Conceptions of identities are complex. We have a number of identities that manifest themselves in different environments or as composite forms of background experience. So, do neurodiverse conditions like autism, dyslexia, dyspraxia, and bipolar really comprise a part of a person’s identity?
So you’re doing a story about Neurodiversity, or you want to know more about the Neurodiversity Movement. We’re here to help.
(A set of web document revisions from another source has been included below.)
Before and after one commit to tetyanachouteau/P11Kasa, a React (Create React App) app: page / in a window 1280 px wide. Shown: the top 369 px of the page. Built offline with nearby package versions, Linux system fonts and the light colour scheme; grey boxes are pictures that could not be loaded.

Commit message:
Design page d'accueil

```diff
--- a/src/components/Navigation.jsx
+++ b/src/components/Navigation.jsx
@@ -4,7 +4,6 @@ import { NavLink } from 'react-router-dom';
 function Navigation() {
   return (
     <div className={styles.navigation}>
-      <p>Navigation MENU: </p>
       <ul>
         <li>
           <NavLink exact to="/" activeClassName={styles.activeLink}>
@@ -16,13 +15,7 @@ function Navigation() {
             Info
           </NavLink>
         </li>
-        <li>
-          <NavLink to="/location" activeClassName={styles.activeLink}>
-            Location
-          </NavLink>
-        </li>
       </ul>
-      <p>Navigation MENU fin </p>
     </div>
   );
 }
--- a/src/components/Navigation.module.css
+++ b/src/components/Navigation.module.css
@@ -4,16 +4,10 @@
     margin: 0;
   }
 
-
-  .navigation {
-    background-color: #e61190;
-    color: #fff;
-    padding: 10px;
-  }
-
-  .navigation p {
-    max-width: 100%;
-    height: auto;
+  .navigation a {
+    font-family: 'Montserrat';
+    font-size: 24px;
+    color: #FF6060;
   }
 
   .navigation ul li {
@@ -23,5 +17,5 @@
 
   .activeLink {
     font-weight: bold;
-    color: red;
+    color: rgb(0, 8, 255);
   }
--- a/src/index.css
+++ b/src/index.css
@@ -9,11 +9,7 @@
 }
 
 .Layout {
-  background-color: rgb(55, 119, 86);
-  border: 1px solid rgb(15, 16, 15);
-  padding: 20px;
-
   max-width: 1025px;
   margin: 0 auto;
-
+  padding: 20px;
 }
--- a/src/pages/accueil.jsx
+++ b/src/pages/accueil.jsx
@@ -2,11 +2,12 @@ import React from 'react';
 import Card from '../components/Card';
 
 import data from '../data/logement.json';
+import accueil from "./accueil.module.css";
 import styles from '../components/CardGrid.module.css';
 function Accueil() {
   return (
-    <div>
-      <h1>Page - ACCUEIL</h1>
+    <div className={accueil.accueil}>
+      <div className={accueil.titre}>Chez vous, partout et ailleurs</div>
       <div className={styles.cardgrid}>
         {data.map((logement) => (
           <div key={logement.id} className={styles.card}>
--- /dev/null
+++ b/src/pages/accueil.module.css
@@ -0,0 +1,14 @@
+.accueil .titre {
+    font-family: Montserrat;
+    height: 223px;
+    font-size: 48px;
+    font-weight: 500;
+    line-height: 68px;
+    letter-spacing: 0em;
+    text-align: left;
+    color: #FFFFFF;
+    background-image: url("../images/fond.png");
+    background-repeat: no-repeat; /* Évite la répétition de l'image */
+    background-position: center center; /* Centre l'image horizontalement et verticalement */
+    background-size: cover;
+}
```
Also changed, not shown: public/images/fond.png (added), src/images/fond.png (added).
First, It’s useful to know what the terms “neurodiversity” and “neurodiversity movement” mean.
There are various developmental theories that go into the tool kit that parents and educators utilize to help mold caring and ethically intact people, including those of Swiss psychologist Jean Piaget and American psychologist Lawrence Kohlberg.